It has been a privilege to spend time with Ata, preparing him for baptism, aided by Silvia who has translated into Farsi when Ata has had any problems in understanding my English. One of the many things that has impressed me about Ata, is the way he brings his Farsi New Testament with him to Church, so he can follow the Epistle and Gospel readings and improve his English at the same time. Ata also has a most engaging smile as you can see in the photograph at the beginning of this post.

It was very moving to hear Ata publicly declare his Christian faith before the multi-national St. Clement’s congregation yesterday morning – by my calculation we had at least twelve different nationalities present. Following his baptism and Ata receiving his baptism candle representing the light of Christ, the congregation burst out into a spontaneous and long round of applause. He also received many warm greetings at the Peace.

Ata and Silvia added one final nice touch to a very special Sunday morning, by bringing various Iranian specialities which they shared with us at Coffee Hour following the service. May Ata continue to ‘shine as a light in the world to the glory of God the Father’.

10 comments to A very special Sunday morning

  • Now that really was a special day, Ricky. I think it’s great that you and Karen works so closely together and was very touched by your account of Ata’s baptism. To see someone who has given up so much for the sake of his faith is very humbling to us ‘comfortable’ Christians.

    • Ricky

      It was indeed a special day, Perpetua.
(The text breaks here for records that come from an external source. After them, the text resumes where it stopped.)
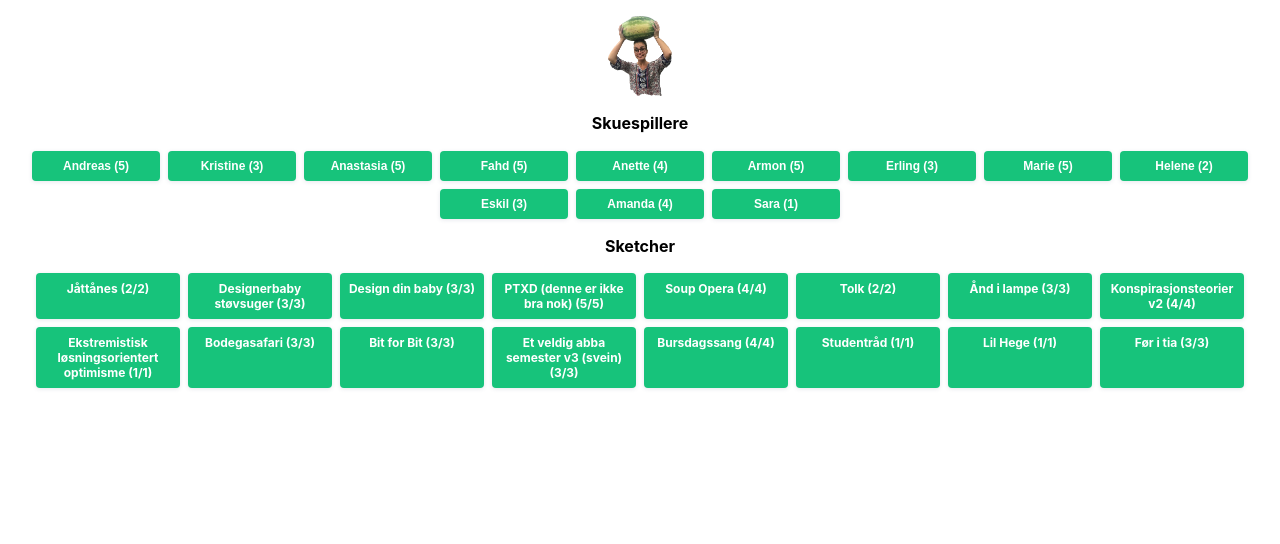
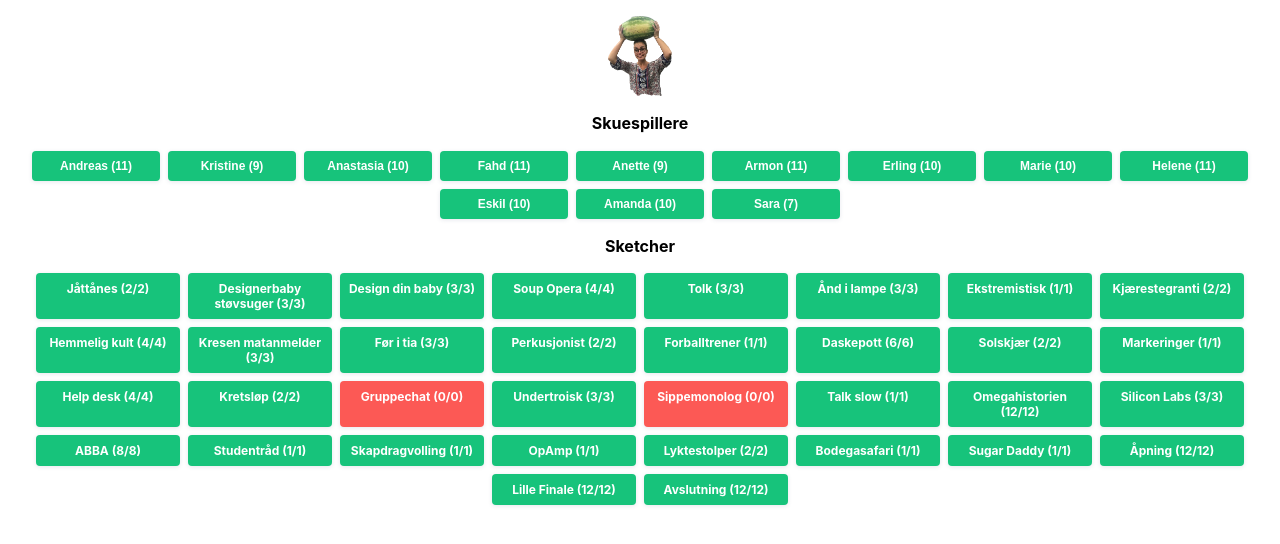
Before and after one commit to idirouldsaada/revy-planner, a React (Create React App) app: page / in a window 1280 px wide. Shown: the top 544 px of the page. Built offline with nearby package versions, Linux system fonts and the light colour scheme.

Commit message:
nye sketsjer uke 4

```diff
--- a/src/App.js
+++ b/src/App.js
@@ -32,57 +32,130 @@ const SKETCHES = [
     actors: [1, 2, 7]
   },
   {
-    name: "PTXD (denne er ikke bra nok)",
-    actors: [1, 3, 6, 8, 11]
-  },
-  {
     name: "Soup Opera",
     actors: [1, 6, 8, 10]
   },
   {
     name: "Tolk",
-    actors: [6, 11]
+    actors: [3, 6, 11]
   },
   {
     name: "Ånd i lampe",
     actors: [2, 4, 5]
   },
   {
-    name: "Konspirasjonsteorier v2",
-    actors: [7, 8, 10, 11]
-  },
-  {
-    name: "Ekstremistisk løsningsorientert optimisme",
+    name: "Ekstremistisk",
     actors: [9]
   },
   {
-    name: "Bodegasafari",
-    actors: [1, 3, 8]
+    name: "Kjærestegranti",
+    actors: [3, 6]
   },
   {
-    name: "Bit for Bit",
-    actors: [3, 4, 6]
+    name: "Hemmelig kult",
+    actors: [2, 3, 5, 9]
   },
   {
-    name: "Et veldig abba semester v3 (svein)",
-    actors: [4, 5, 12]
-  },
-  {
-    name: "Bursdagssang",
-    actors: [1, 3, 6, 8]
-  },
-  {
-    name: "Studentråd",
-    actors: [5]
-  },
-  {
-    name: "Lil Hege",
-    actors: [2]
+    name: "Kresen matanmelder",
+    actors: [4, 2, 7]
   },
   {
     name: "Før i tia",
     actors: [3, 4, 11]
   },
+  {
+    name: "Perkusjonist",
+    actors: [1, 9]
+  },
+  {
+    name: "Forballtrener",
+    actors: [10]
+  },
+  {
+    name: "Daskepott",
+    actors: [4, 6, 7, 8, 10, 12]
+  },
+  {
+    name: "Solskjær",
+    actors: [10, 12]
+  },
+  {
+    name: "Markeringer",
+    actors: [8]
+  },
+  {
+    name: "Help desk",
+    actors: [2, 3, 6, 11]
+  },
+  {
+    name: "Kretsløp",
+    actors: [1, 4]
+  },
+  {
+    name: "Gruppechat",
+    actors: []
+  },
+  {
+    name: "Undertroisk",
+    actors: [6, 9, 11]
+  },
+  {
+    name: "Sippemonolog",
+    actors: []
+  },
+  {
+    name: "Talk slow",
+    actors: [8]
+  },
+  {
+    name: "Omegahistorien",
+    actors: [1, 2, 3, 4, 5, 6, 7, 8, 9, 10, 11, 12]
+  },
+  {
+    name: "Silicon Labs",
+    actors: [1, 8, 9]
+  },
+  {
+    name: "ABBA",
+    actors: [1, 3, 4, 5, 6, 7, 11, 12]
+  },
+  {
+    name: "Studentråd",
+    actors: [11]
+  },
+  {
+    name: "Skapdragvolling",
+    actors: [8]
+  },
+  {
+    name: "OpAmp",
+    actors: [7]
+  },
+  {
+    name: "Lyktestolper",
+    actors: [9, 10]
+  },
+  {
+    name: "Bodegasafari",
+    actors: [1]
+  },
+  {
+    name: "Sugar Daddy",
+    actors: [5]
+  },
+  {
+    name: "Åpning",
+    actors: [1, 2, 3, 4, 5, 6, 7, 8, 9, 10, 11, 12]
+  },
+  {
+    name: "Lille Finale",
+    actors: [1, 2, 3, 4, 5, 6, 7, 8, 9, 10, 11, 12]
+  },
+  {
+    name: "Avslutning",
+    actors: [1, 2, 3, 4, 5, 6, 7, 8, 9, 10, 11, 12]
+  },
+
 ];
 
 class App extends Component {
```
Karen & I get on extremely well together and the regular congregation very much appreciate her ministry. She is also very kindly going to lead our Lent course this year, about which no doubt, they’ll be a post here in due course 🙂

      Yes – Ata’s situation is very different to that of Western Christians. If he doesn’t win his asylum appeal in two weeks time & is sent back to Iran, he faces almost certain imprisonment or possibly death.
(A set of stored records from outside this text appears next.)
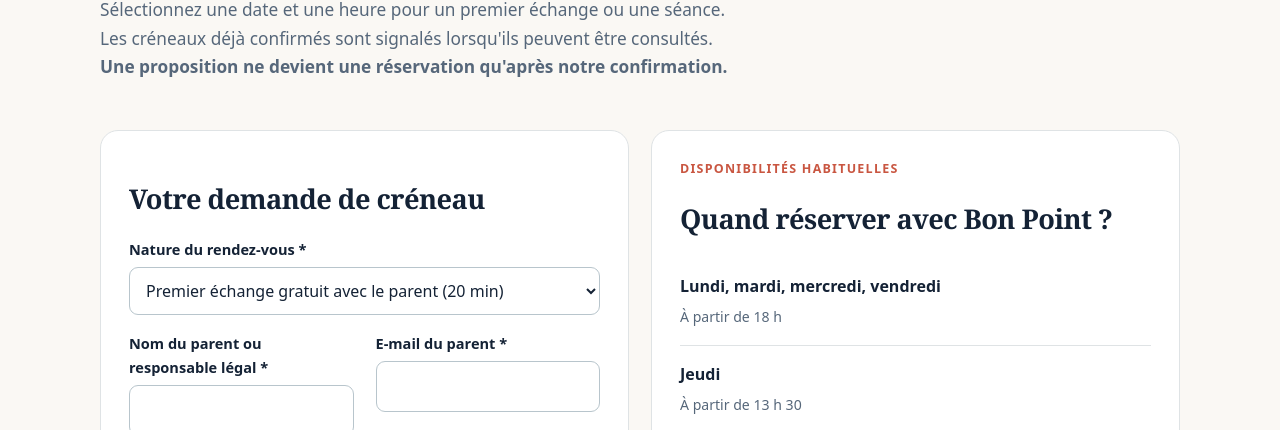
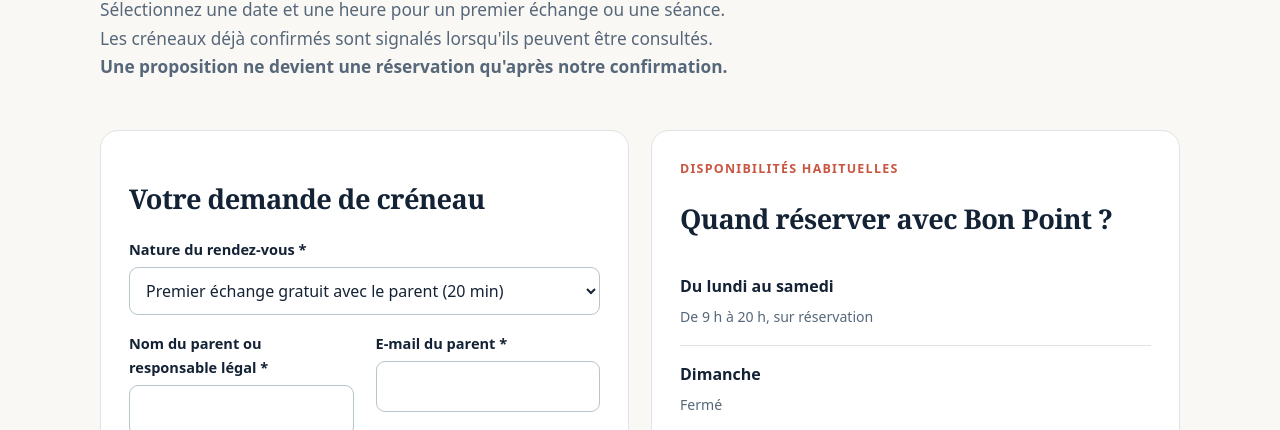
Before and after one commit to bon-point/bon-point, a plain HTML site: page reserver.html in a window 1280 px wide. Shown: the part 333-763 px from the top of the page. Drawn offline with Linux system fonts and the light colour scheme; no server answers.

Commit message:
Align Bon Point launch tariffs and Monday-Saturday 09:00-20:00 booking hours

```diff
--- a/reserver.html
+++ b/reserver.html
@@ -8,7 +8,7 @@
 
 <div class="field"><label for="other">Précisions facultatives</label><textarea id="other" name="notes" maxlength="450" placeholder="Ex. : besoin de revoir les équations… Évitez toute donnée sensible."></textarea></div>
 <label class="check"><input type="checkbox" name="parent_confirmed" required> Je confirme être parent ou responsable légal et avoir pris connaissance de la <a href="confidentialite.html">politique de confidentialité</a>.</label><p id="deliveryMode" class="schedule-note" role="status" hidden></p><div id="humanCheck" class="field" hidden></div><div class="actions"><button class="btn" type="submit">Proposer ce rendez-vous ↗</button></div><p id="bookingStatus" class="status" role="status" aria-live="polite"></p></form></section>
-<aside class="panel"><p class="eyebrow">Disponibilités habituelles</p><h2>Quand réserver avec Bon Point ?</h2><div class="entry"><strong>Lundi, mardi, mercredi, vendredi</strong><span class="quiet">À partir de 18 h</span></div><div class="entry"><strong>Jeudi</strong><span class="quiet">À partir de 13 h 30</span></div><div class="entry"><strong>Samedi et dimanche</strong><span class="quiet">De 8 h à 18 h</span></div><div class="notice"><strong>Important :</strong> les heures « occupées » ne sont pas sélectionnables lorsque le calendrier a pu les vérifier. Une heure affichée libre reste sous réserve de confirmation par Bon Point. Une pause de 10 minutes est prévue entre les rendez-vous.</div><h3>Pour une formule payante</h3><p>Nous vérifions d'abord la date, les créneaux du programme et les conditions contractuelles. Ensuite, un lien de paiement individuel pourra être envoyé au responsable légal, lorsque les paiements seront activés.</p><p>Aucun paiement n'est demandé pour proposer une date. Les cours débutent uniquement après les validations nécessaires.</p><a href="diagnostic.html">Préparer un diagnostic scolaire →</a></aside></div><p class="privacy">Les demandes sont possibles au moins 48 heures avant le début du cours, avec un délai plus important pour confirmer et envoyer les rappels. Les notifications automatiques sont prévues par e-mail après validation, et pour les prestations payantes après vérification du paiement.</p></main>
+<aside class="panel"><p class="eyebrow">Disponibilités habituelles</p><h2>Quand réserver avec Bon Point ?</h2><div class="entry"><strong>Du lundi au samedi</strong><span class="quiet">De 9 h à 20 h, sur réservation</span></div><div class="entry"><strong>Dimanche</strong><span class="quiet">Fermé</span></div><div class="notice"><strong>Important :</strong> les heures « occupées » ne sont pas sélectionnables lorsque le calendrier a pu les vérifier. Une heure affichée libre reste sous réserve de confirmation par Bon Point. Une pause de 10 minutes est prévue entre les rendez-vous.</div><h3>Pour une formule payante</h3><p>Nous vérifions d'abord la date, les créneaux du programme et les conditions contractuelles. Ensuite, un lien de paiement individuel pourra être envoyé au responsable légal, lorsque les paiements seront activés.</p><p>Aucun paiement n'est demandé pour proposer une date. Les cours débutent uniquement après les validations nécessaires.</p><a href="diagnostic.html">Préparer un diagnostic scolaire →</a></aside></div><p class="privacy">Les demandes sont possibles au moins 48 heures avant le début du cours, avec un délai plus important pour confirmer et envoyer les rappels. Les notifications automatiques sont prévues par e-mail après validation, et pour les prestations payantes après vérification du paiement.</p></main>
 <footer><div class="wrap"><a href="index.html">Accueil</a><a href="mentions-legales.html">Mentions légales</a><a href="cgv.html">CGV</a><a href="confidentialite.html">Confidentialité</a></div></footer>
 <script src="config-paiement.js"></script><script src="services.js"></script><script src="calendrier.js"></script><script>
 (function(){
```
  • How exciting to have a Sunday morning adult baptism, on the Sunday before Ash Wednesday no less! And the congregation is even more trans-national and multi-cultural than would be expected. How difficult or time-consuming will it be for Ata to win asylum in the Czech Republic?
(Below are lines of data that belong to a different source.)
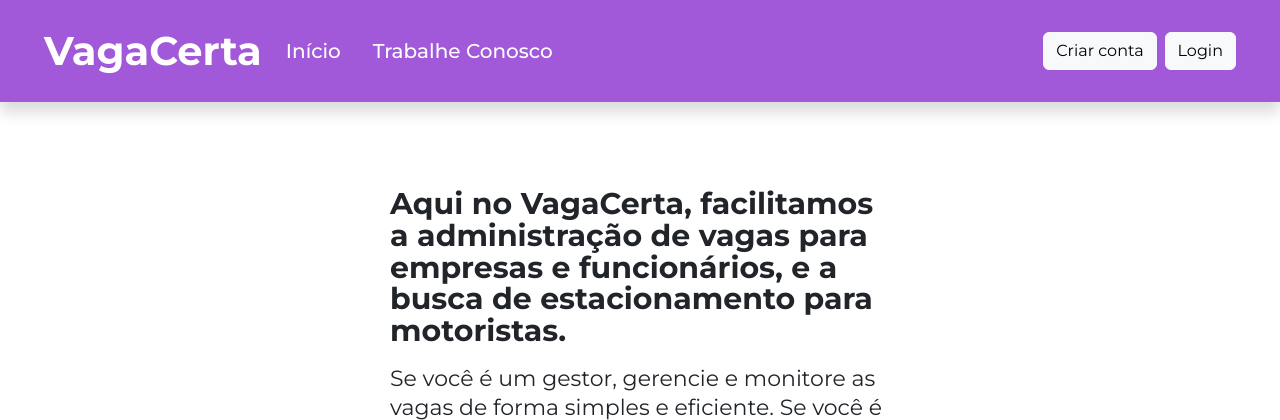
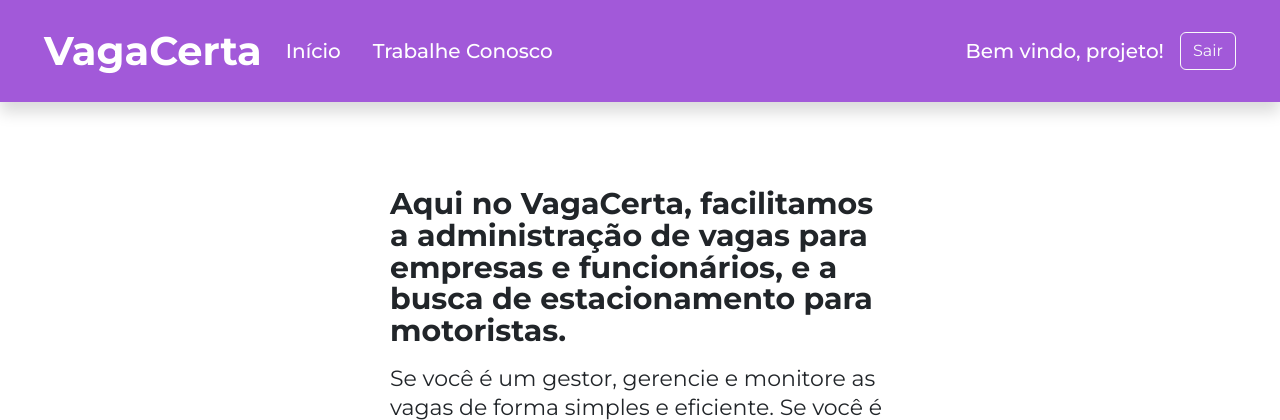
Before and after one commit to dueduno/in1039_aula_time1_github, a Django app: page / in a window 1280 px wide. Shown: the top 420 px of the page. Run offline with Django 5.2, Linux system fonts and the light colour scheme; a user stored in the database is signed in.

Commit message:
Home 100% funcional

```diff
--- a/myProject/myApp/templates/base.html
+++ b/myProject/myApp/templates/base.html
@@ -4,17 +4,13 @@
 <head>
   <meta charset="UTF-8" />
   <meta name="viewport" content="width=device-width, initial-scale=1.0"/>
-
   <title>{% block title %}VagaCerta{% endblock %}</title>
 
   <link href="https://cdn.jsdelivr.net/npm/bootstrap@5.3.5/dist/css/bootstrap.min.css" rel="stylesheet">
   <link rel="stylesheet" href="https://cdnjs.cloudflare.com/ajax/libs/font-awesome/5.15.4/css/all.min.css" />
-  <link rel="preconnect" href="https://fonts.googleapis.com">
-  <link rel="preconnect" href="https://fonts.gstatic.com" crossorigin>
   <link href="https://fonts.googleapis.com/css2?family=Montserrat:ital,wght@0,100..900;1,100..900&display=swap" rel="stylesheet">
-
   <link href="{% static 'myApp/css/base.css' %}" rel="stylesheet" type="text/css" />
-  </head>
+</head>
 
 <body>
   <nav class="navbar navbar-expand-lg" style="background-color: #a259d9; font-size: 20px; ">
@@ -32,11 +28,20 @@
             <a class="nav-link text-white" href="#">Trabalhe Conosco</a>
           </li>
         </ul>
-        <div class="d-flex">
-          <a href="#" class="btn btn-light me-2">Criar conta</a>
-          <a href="#" class="btn btn-light">Login</a>
+
+        <div class="d-flex align-items-center">
+          {% if user.is_authenticated %}
+            <span class="navbar-text text-white me-3">
+              Bem vindo, {{ user.username }}!
+            </span>
+            <a href="{% url 'logout' %}" class="btn btn-outline-light">Sair</a>
+
+          {% else %}
+            <a href="#" class="btn btn-light me-2">Criar conta</a>
+            <a href="#" class="btn btn-light">Login</a>
+          {% endif %}
         </div>
-      </div>
+        </div>
     </div>
   </nav>
 
--- a/myProject/myApp/urls.py
+++ b/myProject/myApp/urls.py
@@ -8,7 +8,7 @@ urlpatterns = [
     path('entrada/', views.entrada, name='entrada'),
     path('register/', views.create_user, name='register'),
     path('users/login/', views.login_user, name='login'),
-    path('users/logout/', views.logout_user, name='logout'),
+    path('logout/', views.logout_user, name='logout'),
     path('change_password/', views.change_password, name='change_password'),
     path('mapa/', views.mapa, name='mapa'),
     path('criar_estacionamento/', views.criar_estacionamento, name='criar_estacionamento'),
```
Also changed, not shown: myProject/db.sqlite3.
    • Ricky

      Very exciting indeed, Stephen. And the congregation is far from being ‘the Brit’s abroad’, as so many people assume. Our Church Electoral Roll (official membership) of 61, boasts 18 different nationalities!

      To answer your second question, it will not be easy though he does now have a good lawyer to represent him. His initial assylum application was rejected and his appeal hearing begins two weeks today. Providing evidence that he is a Christian has been part of the problem & therefore an official signed & stamped certificate of baptism from our Baptism Register, will hopefully go towards solving this problem. In typical Czech bureaucratic style, that certificate will now need to be translated into Czech by an official translator & then the translated document will have to be notarised. We hope and pray for a successful outcome.

  • Basically, what Perpetua said. Ata will certainly be in my prayers.

    • Ricky

      Indeed Hana – as a member of the CCE / ECCB, I was sure you would approve of my close cooperation with one of your ministers 🙂 Thank you for your prayers for Ata. They are much appreciated.

  • Sean Mccann

    Hi Ricky,
    Congratulations to Ata and yourself and your colleagues on his baptism. Coming as I do from Ireland I am familiar with religious bigotry (on a much smaller scale than that suffered by that brave young man) and I am saddened and dismayed that people can’t just agree to disagree on all matters of religion or politics. We are all human and that is the greatest single unifying factor between us all. Wishing you, your colleagues and your congregation every success and blessing.

    • Ricky

      Thank you Sean – I share your sadness. Freedom to express & practice one’s religious faith should be an inalienable human right.

  • Praying for Ata and your congregation. Thanks for sharing.